I had recently a great discussion about the advantages of RNN/LSTM in time series analysis in comparison to other Neural Networks like MLP or CNN.
The other side said, that:
The NN just have to be deep enough to model the time connections
RNNs are just used, because they are faster
With RNN the older (e.g. t-20) timepoints are not that relevant in comparison to the newer timepoints (e.g. t-1), because the data from older timepoints have to go through all neurons until the weight is updated in this neuron.
It is easier to understand the weight matrix of normal NN in comparison to RNN to understand partly the behavior of the NN
My answer to that was:
Everyone suggests using the LSTMs for times series analysis
It can consider the time better in comparison to a sliding window approach especially if the length of the sequence is quite long
To 3. That happens just if you use vanilla RNN instead of LSTM, because of the gradient explosion
So I know that I did not answer him completely (and maybe not correctly) and I am now really interested in the real reasons why LSTMS are suggested the most of the times. Maybe he is right?
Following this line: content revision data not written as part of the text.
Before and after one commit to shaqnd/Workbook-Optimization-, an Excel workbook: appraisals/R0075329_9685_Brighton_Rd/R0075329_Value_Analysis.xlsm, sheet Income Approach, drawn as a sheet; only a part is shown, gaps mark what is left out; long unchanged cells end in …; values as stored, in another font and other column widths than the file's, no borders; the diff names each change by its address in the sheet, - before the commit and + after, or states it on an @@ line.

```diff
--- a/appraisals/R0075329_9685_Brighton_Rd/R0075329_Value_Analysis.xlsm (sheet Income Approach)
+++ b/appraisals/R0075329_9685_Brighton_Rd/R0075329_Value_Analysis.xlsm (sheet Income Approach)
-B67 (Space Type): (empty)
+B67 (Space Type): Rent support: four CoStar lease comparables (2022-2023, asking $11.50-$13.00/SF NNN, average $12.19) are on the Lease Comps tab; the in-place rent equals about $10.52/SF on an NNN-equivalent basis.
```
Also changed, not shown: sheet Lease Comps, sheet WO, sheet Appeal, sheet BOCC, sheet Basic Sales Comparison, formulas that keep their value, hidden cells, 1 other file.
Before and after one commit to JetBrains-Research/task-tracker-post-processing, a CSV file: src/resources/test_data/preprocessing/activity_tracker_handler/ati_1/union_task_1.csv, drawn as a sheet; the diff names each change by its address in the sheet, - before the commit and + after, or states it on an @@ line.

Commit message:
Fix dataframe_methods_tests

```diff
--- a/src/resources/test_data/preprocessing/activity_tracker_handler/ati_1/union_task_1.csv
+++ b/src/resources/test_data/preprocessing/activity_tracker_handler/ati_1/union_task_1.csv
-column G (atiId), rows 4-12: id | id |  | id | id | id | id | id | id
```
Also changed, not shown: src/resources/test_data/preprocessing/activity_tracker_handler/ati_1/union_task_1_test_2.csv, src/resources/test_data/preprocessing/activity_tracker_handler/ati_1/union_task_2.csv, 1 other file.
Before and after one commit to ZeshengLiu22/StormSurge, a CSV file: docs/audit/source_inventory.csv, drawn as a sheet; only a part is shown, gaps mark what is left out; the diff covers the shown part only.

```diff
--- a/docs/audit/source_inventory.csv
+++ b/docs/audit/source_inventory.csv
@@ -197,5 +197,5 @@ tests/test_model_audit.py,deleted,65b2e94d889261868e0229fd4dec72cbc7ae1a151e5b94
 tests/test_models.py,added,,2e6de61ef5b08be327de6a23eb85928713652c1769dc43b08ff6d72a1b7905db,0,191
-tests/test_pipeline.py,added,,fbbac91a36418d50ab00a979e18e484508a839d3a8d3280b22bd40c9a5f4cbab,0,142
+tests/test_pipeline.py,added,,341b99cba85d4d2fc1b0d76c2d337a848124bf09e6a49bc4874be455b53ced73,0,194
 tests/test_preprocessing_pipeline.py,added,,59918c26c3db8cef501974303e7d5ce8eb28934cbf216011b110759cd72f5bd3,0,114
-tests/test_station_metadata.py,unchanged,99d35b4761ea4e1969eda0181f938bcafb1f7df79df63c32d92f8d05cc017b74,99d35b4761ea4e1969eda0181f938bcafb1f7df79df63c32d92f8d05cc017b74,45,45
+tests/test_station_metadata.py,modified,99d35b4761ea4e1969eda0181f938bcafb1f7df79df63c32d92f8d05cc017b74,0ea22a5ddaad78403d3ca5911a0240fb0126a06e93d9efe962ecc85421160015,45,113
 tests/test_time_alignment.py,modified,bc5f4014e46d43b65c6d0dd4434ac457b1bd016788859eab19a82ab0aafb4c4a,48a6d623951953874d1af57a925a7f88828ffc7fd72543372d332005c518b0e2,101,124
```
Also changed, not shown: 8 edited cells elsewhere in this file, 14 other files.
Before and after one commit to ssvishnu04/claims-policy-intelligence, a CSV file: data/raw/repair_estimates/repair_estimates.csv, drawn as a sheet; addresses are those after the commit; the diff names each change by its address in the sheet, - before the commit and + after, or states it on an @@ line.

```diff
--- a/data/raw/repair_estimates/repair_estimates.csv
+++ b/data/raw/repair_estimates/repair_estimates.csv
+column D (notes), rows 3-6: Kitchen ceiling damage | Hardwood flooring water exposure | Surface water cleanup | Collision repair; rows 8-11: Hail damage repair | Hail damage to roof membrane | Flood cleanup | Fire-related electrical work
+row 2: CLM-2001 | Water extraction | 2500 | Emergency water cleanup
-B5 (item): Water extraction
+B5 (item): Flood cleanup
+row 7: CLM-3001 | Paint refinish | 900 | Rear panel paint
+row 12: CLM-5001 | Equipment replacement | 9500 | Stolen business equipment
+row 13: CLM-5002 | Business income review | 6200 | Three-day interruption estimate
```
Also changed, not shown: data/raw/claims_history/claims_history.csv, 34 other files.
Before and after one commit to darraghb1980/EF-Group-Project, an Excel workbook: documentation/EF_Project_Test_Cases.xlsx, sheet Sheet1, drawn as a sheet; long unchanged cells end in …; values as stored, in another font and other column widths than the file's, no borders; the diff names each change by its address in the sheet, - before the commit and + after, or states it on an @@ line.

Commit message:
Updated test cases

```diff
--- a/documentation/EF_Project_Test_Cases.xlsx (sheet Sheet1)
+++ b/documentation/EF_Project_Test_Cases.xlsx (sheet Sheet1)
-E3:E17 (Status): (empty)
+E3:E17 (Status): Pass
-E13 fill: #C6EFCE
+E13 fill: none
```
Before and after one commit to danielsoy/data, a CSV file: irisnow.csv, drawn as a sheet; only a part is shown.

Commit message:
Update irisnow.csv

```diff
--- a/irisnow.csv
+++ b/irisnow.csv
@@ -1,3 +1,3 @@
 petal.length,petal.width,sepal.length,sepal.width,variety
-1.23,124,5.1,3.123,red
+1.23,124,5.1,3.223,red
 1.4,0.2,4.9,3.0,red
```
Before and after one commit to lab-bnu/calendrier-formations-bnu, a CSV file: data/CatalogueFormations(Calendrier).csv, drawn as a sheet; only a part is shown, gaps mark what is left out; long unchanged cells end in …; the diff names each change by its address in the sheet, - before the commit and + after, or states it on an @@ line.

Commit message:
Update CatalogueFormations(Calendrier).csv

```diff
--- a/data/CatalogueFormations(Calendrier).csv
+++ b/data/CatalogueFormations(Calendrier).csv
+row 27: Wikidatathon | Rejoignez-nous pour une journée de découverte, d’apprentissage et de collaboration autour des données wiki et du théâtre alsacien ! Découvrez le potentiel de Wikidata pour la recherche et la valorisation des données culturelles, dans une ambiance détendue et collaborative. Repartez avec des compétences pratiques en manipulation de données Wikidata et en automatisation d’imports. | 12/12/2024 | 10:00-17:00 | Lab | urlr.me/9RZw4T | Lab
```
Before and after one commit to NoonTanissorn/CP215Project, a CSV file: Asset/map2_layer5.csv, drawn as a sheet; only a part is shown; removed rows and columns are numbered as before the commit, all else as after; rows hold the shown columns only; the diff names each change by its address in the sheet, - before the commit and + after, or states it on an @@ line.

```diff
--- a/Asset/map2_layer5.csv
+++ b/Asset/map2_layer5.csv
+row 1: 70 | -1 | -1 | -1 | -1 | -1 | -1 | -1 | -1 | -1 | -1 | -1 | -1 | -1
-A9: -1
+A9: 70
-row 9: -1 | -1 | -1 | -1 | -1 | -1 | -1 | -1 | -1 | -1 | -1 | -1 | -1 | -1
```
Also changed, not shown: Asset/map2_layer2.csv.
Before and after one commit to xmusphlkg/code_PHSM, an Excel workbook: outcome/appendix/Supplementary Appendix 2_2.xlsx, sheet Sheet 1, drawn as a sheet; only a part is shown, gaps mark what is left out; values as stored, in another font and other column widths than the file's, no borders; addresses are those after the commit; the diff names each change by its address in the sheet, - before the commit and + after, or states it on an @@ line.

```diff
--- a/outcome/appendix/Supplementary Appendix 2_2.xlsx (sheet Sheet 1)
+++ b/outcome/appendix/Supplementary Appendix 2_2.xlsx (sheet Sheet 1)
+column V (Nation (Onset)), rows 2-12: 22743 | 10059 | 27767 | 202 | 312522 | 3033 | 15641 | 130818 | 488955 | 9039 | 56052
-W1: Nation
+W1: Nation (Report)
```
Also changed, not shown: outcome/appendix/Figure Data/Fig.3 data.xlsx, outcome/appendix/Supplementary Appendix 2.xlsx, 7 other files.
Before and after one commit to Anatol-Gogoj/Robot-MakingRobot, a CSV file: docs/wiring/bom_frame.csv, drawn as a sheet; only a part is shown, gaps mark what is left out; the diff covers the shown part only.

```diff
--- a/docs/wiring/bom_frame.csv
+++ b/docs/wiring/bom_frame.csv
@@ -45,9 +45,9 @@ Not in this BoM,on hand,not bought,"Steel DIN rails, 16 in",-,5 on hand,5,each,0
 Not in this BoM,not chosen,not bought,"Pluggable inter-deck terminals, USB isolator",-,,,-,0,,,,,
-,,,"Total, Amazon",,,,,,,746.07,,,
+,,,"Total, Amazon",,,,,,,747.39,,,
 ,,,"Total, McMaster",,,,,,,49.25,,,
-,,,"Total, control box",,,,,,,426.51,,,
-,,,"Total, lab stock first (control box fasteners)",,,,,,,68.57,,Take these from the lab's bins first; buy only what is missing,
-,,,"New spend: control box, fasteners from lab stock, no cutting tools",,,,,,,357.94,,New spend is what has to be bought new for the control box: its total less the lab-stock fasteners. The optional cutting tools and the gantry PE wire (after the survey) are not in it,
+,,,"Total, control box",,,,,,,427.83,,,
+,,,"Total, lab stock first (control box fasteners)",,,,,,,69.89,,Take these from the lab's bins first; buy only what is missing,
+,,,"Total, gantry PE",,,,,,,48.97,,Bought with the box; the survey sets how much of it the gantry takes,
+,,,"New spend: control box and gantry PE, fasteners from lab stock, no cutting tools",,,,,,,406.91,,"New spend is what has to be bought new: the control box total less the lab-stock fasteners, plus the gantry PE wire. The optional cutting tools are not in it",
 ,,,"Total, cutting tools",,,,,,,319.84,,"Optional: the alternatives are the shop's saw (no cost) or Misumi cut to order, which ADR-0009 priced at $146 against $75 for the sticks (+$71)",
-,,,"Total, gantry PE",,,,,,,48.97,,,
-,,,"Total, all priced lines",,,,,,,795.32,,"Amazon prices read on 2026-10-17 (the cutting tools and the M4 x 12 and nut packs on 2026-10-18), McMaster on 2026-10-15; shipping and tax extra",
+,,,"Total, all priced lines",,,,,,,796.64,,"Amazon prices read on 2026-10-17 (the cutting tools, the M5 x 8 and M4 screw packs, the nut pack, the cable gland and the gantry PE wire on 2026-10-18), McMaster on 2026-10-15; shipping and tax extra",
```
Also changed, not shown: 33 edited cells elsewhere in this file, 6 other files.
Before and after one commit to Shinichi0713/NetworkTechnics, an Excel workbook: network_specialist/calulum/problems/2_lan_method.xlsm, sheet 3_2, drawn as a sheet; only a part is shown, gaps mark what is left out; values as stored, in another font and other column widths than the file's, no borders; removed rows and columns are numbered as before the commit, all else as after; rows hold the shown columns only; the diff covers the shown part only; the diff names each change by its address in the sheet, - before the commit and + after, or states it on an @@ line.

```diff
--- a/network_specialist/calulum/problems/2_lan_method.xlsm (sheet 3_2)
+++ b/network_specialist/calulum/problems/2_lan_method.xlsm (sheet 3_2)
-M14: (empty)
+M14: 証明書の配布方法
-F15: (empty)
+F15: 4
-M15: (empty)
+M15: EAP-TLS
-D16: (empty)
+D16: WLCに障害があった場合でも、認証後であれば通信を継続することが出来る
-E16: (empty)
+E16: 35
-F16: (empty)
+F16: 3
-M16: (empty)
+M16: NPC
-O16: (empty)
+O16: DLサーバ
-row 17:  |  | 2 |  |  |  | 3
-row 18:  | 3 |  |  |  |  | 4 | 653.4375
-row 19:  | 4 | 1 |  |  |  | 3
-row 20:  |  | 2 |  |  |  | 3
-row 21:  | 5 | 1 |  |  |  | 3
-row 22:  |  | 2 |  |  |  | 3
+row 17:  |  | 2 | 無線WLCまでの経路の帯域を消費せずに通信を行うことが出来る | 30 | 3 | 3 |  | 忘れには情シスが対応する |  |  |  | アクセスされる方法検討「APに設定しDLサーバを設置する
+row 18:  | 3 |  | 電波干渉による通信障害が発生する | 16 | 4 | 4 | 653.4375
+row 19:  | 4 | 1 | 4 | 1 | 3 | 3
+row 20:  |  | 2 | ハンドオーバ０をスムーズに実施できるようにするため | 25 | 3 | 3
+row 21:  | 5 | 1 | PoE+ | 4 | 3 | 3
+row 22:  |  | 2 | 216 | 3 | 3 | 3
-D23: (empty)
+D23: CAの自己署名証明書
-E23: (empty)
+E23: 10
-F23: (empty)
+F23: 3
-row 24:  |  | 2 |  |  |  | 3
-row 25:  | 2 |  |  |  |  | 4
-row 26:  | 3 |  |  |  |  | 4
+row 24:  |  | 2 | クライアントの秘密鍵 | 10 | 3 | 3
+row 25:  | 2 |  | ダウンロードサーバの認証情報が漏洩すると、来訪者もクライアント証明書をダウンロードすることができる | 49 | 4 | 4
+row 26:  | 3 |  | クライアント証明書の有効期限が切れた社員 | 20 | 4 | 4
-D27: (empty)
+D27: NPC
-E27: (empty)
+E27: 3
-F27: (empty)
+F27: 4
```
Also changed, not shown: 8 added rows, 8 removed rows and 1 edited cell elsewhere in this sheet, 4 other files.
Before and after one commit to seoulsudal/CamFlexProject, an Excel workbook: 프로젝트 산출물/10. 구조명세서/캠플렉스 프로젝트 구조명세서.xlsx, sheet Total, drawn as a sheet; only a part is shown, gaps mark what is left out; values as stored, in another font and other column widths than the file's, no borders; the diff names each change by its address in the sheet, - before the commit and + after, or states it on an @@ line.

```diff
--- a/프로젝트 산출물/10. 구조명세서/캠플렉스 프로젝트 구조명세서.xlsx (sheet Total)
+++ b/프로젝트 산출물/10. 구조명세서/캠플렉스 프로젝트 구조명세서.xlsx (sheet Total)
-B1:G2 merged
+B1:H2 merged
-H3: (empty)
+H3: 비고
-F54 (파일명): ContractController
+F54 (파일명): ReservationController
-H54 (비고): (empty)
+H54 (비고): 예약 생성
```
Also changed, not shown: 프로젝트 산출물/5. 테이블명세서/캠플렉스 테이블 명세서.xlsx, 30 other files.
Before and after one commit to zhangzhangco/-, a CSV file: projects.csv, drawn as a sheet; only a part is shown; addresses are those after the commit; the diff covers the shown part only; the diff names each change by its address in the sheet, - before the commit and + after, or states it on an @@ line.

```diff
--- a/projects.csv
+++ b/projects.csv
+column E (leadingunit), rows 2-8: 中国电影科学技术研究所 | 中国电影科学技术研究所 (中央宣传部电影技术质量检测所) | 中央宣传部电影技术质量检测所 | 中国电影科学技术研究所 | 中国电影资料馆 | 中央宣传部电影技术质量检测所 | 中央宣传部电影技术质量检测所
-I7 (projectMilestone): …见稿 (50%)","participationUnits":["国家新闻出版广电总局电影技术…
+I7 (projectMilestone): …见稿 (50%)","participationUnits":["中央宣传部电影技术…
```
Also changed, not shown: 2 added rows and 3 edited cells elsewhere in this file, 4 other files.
What do you think?
- Can a normal NN model the time connections the same way like a RNN/LSTM does when it is just deep enough?
- Does an RNN need more or less data in comparison to a NN to get the
same/ better results?
- Are there time series where normal NN or RNN/LSTM perform better?
- Is it time data depended which Model will perform the best or are there some guidelines?
- Can the NN behavior be understood better than the RNN behavior?